In calculating the savings produced by Tranche 1 projects, MISO analyzed the following “benefit metrics” which typically focus on the costs that are avoided by building the project:
- congestion and fuel savings (often called “adjusted production cost savings,” this is the savings that consumers would otherwise have to pay for electricity without the proposed transmission project)
- avoided costs of local resource investments (the savings from not having to build local generation)
- avoided transmission investment (the savings from not having to address future local reliability problems and replace aging local infrastructure)

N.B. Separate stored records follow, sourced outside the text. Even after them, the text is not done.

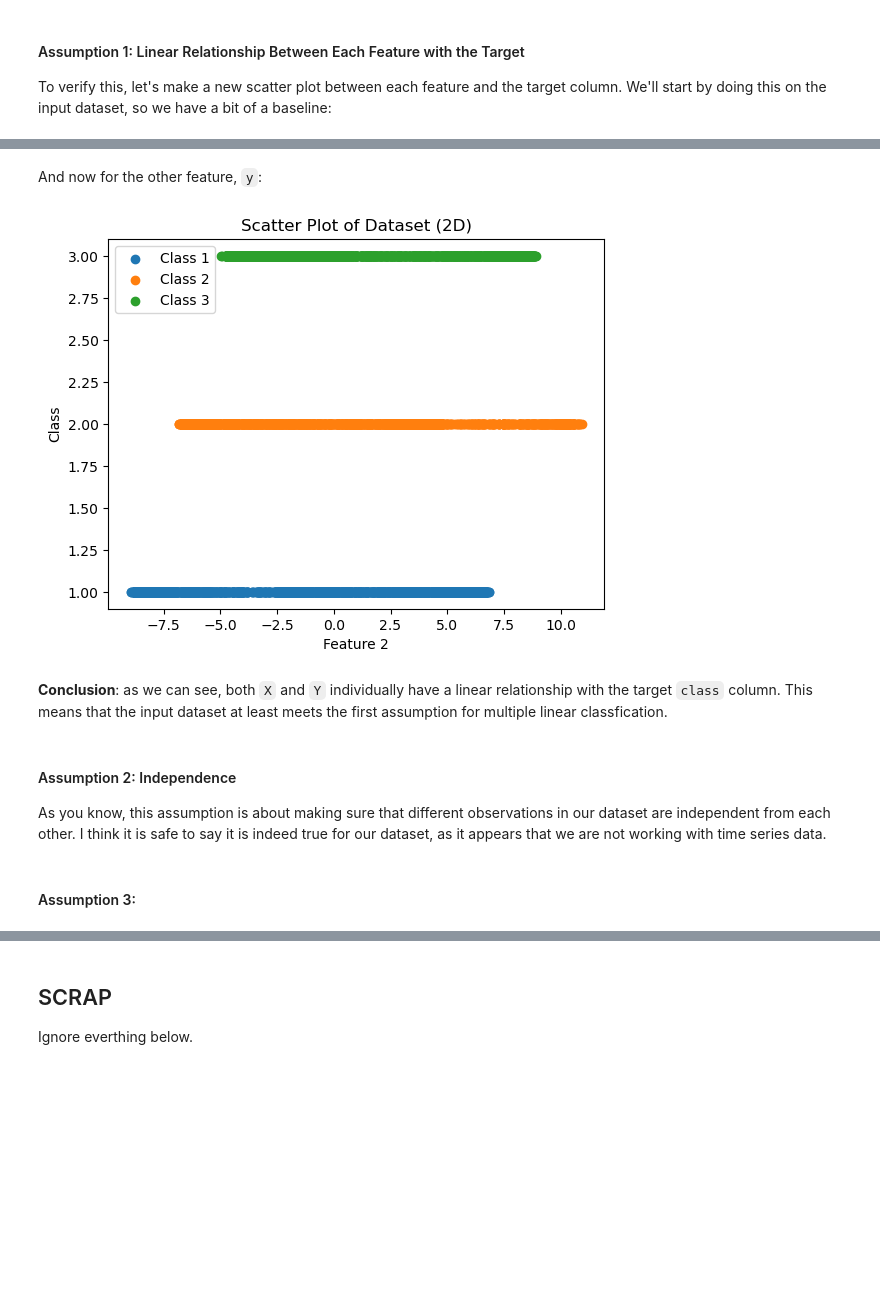
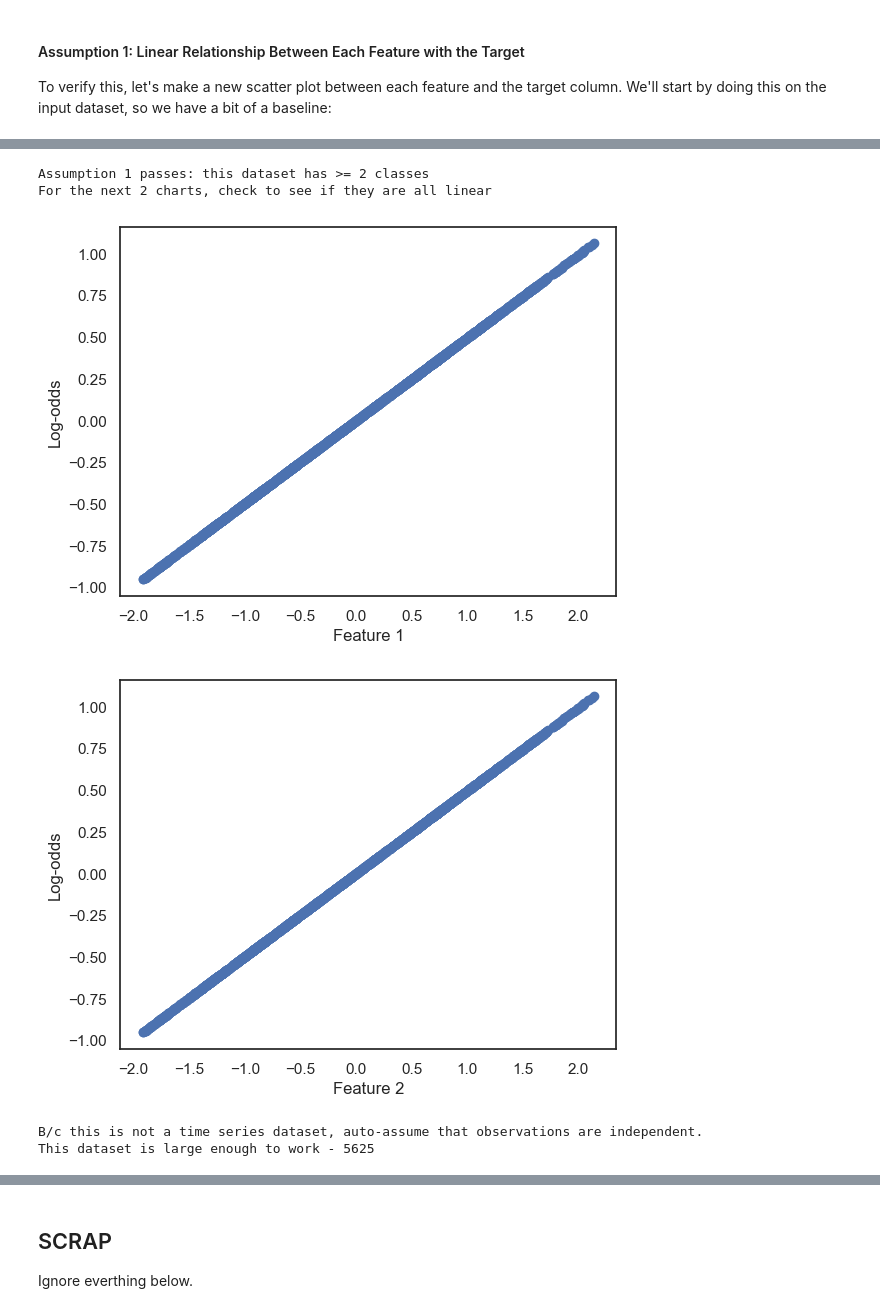
Before and after one commit to UPstartDeveloper/ML-Fundamentals-and-Apps, a Jupyter notebook: SyedRaza_Project1/SyedRaza_Project1.ipynb, the cells around one changed output, grey strips where cells are left out. Cells and saved outputs as stored; diff of their text form; code cells hidden in the pictures; blank space fills up the shorter version.

```diff
--- a/SyedRaza_Project1/SyedRaza_Project1.ipynb
+++ b/SyedRaza_Project1/SyedRaza_Project1.ipynb
@@ -150,0 +171,31 @@ Let's go ahead and valid the 4 assumption of linear classifiers:
+# %%
+import numbers
+
+from sklearn import _loss as L
+from sklearn.linear_model import TweedieRegressor
+from sklearn.utils import validation
+
+class MyHalfTweedieLoss(L.loss.HalfTweedieLoss):
+    def __init__(self, *args, **kwargs):
+        self.link=L.link.LogitLink()  # key distinction from what's in Sklearn out of the box
+        super().__init__(*args, **kwargs)
+
+class MyTweedieRegressor(TweedieRegressor):
+    """
+    We'll use this for a plot later,
+    when checking one of the assumptions in Scikit-learn.
+    """
+    def _get_loss(self):
+        '''
+        we might need to use this because Scikit-learn only came
+        with the option to use a 'log' or 'identity' link func
+
+        otherwise, I think it's just a cool concept of a class to write
+        '''
+        if self.link == 'logit':
+            return MyHalfTweedieLoss(power=self.power)
+# %%
+# sanity check
+m3 = MyTweedieRegressor(link='logit', power=0)
+m3.fit(X_train_scaled, y_train)
+m3.score(X_test_scaled, y_test)
@@ -150,0 +208,8 @@ Let's go ahead and valid the 4 assumption of linear classifiers:
+# %%
+logit_results = GLM(y_train, X_train_scaled[:, 1], family=families.Binomial()).fit()
+predicted = logit_results.predict(X_test_scaled[:, 1])
+
+# Getting log odds values
+log_odds = np.log(predicted / (1 - predicted))
+
+sklearn.metrics.mean_squared_error(X_test_scaled[:, 1], log_odds)
@@ -173,27 +275,10 @@ plt.show()
-# %% [markdown]
-And now for the other feature, `y`:
-# %%
-class1, class2, class3 = (
-    df_train[df_train["class"] == 1],
-    df_train[df_train["class"] == 2],
-    df_train[df_train["class"] == 3],
-)
-
-plt.scatter(class1["y"], class1["class"], label='Class 1')
-plt.scatter(class2["y"], class2["class"], label='Class 2')
-plt.scatter(class3["y"], class3["class"], label='Class 3')
-plt.xlabel("Feature 2")
-plt.ylabel("Class")
-plt.title("Scatter Plot of Dataset (2D)")
-plt.legend()
-plt.show()
-# %% [output]
-[figure, removed]
-# %% [markdown]
-**Conclusion**: as we can see, both `X` and `Y` individually have a linear relationship with the target `class` column. This means that the input dataset at least meets the first assumption for multiple linear classfication.
-# %% [markdown]
-#### Assumption 2: Independence
-
-As you know, this assumption is about making sure that different observations in our dataset are independent from each other. I think it is safe to say it is indeed true for our dataset, as it appears that we are not working with time series data.
-# %% [markdown]
-#### Assumption 3:
+# %%
+# sanity check
+check_assumptions(X_train_scaled, y_train, X_test_scaled, is_time_series=False)
+# %% [output]
+Assumption 1 passes: this dataset has >= 2 classes
+For the next 2 charts, check to see if they are all linear
+[figure, added]
+[figure, added]
+B/c this is not a time series dataset, auto-assume that observations are independent.
+This dataset is large enough to work - 5625
```
Also changed, not shown: parts of 14 cells of this notebook, 1 other file.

- reduced resource adequacy requirements (“resource adequacy” means that utilities have enough power to ensure that the lights stay on, particularly when demand is high; this metric looks at the savings from being able to access low-cost generation resources by building new transmission to ensure resource adequacy)
- avoided risk of load shedding (this metric focuses on how transmission will reduce the risk of outages during severe weather events)
- decarbonization (this metric focuses on the benefits of reducing carbon emissions by enabling reliable delivery of low-cost clean energy)
If approved, the Tranche 1 portfolio will be the largest single transmission investment portfolio in recent U.S. history. By comparison, the 2011 MVP project investments were approximately $6.6 billion, and the Texas Competitive Renewable Energy Zone (CREZ) projects cost approximately $7 billion.
Shortly after sending Tranche 1 to the MISO Board for final approval, MISO will immediately begin its modeling for Tranche 2 of the LRTP process, which will use Futures 2 and 3 and will also be focused on MISO Midwest. The LRTP process will then turn its attention to MISO South in Tranche 3, which is anticipated to be sent for approval to the MISO Board of Directors in 2023 or 2024. Lastly, MISO will investigate how to increase the size of the “interface”, or connections, between MISO South and MISO Midwest in Tranche 4 to allow more electricity to flow between these two subregions.
While outdated and only an illustration, the following two maps show transmission expansions for Future 1 and Future 3:
Other planning regions should follow MISO’s lead
While not perfect, MISO’s use of scenario planning for designing the grid of tomorrow should be a model for other planning regions to emulate. Below is a non-exhaustive list of items that regions should include when engaging in this type of forward-looking planning:
- Planning regions should evaluate multiple scenarios, which must create a range of plausible futures with a conservative bookend on one end of the continuum and an aggressive bookend at the other end.
- Assumptions should include compliance with federal, state and local clean energy and carbon reduction goals as well as utility goals. The most conservative future should include 100% of binding plans and goals and between 70-90% of compliance with non-binding but promised plans and goals. The most aggressive future should include 100% of all plans and goals.
- Assumptions about adoption rates of electrification in the transportation and building sectors should be based on recent and expected trends.
- Assumptions about how much new generators would cost to build, what level of efficiency they are likely to achieve, their fuel costs, and retirements of existing generators should be based on recent and expected trends.
- Assumptions should also be made concerning the likelihood of more frequent extreme weather events to ensure that sufficient transmission exists to keep the lights on in the face of severe weather.
MISO’s leadership demonstrates that scenario planning is an essential tool for designing the grid of tomorrow. In the face of a rapidly changing electric sector, grid planners should follow MISO’s lead and plan for the future. To not do so will lead to a grid that is more expensive, less reliable, and unprepared for the clean energy future we know is coming.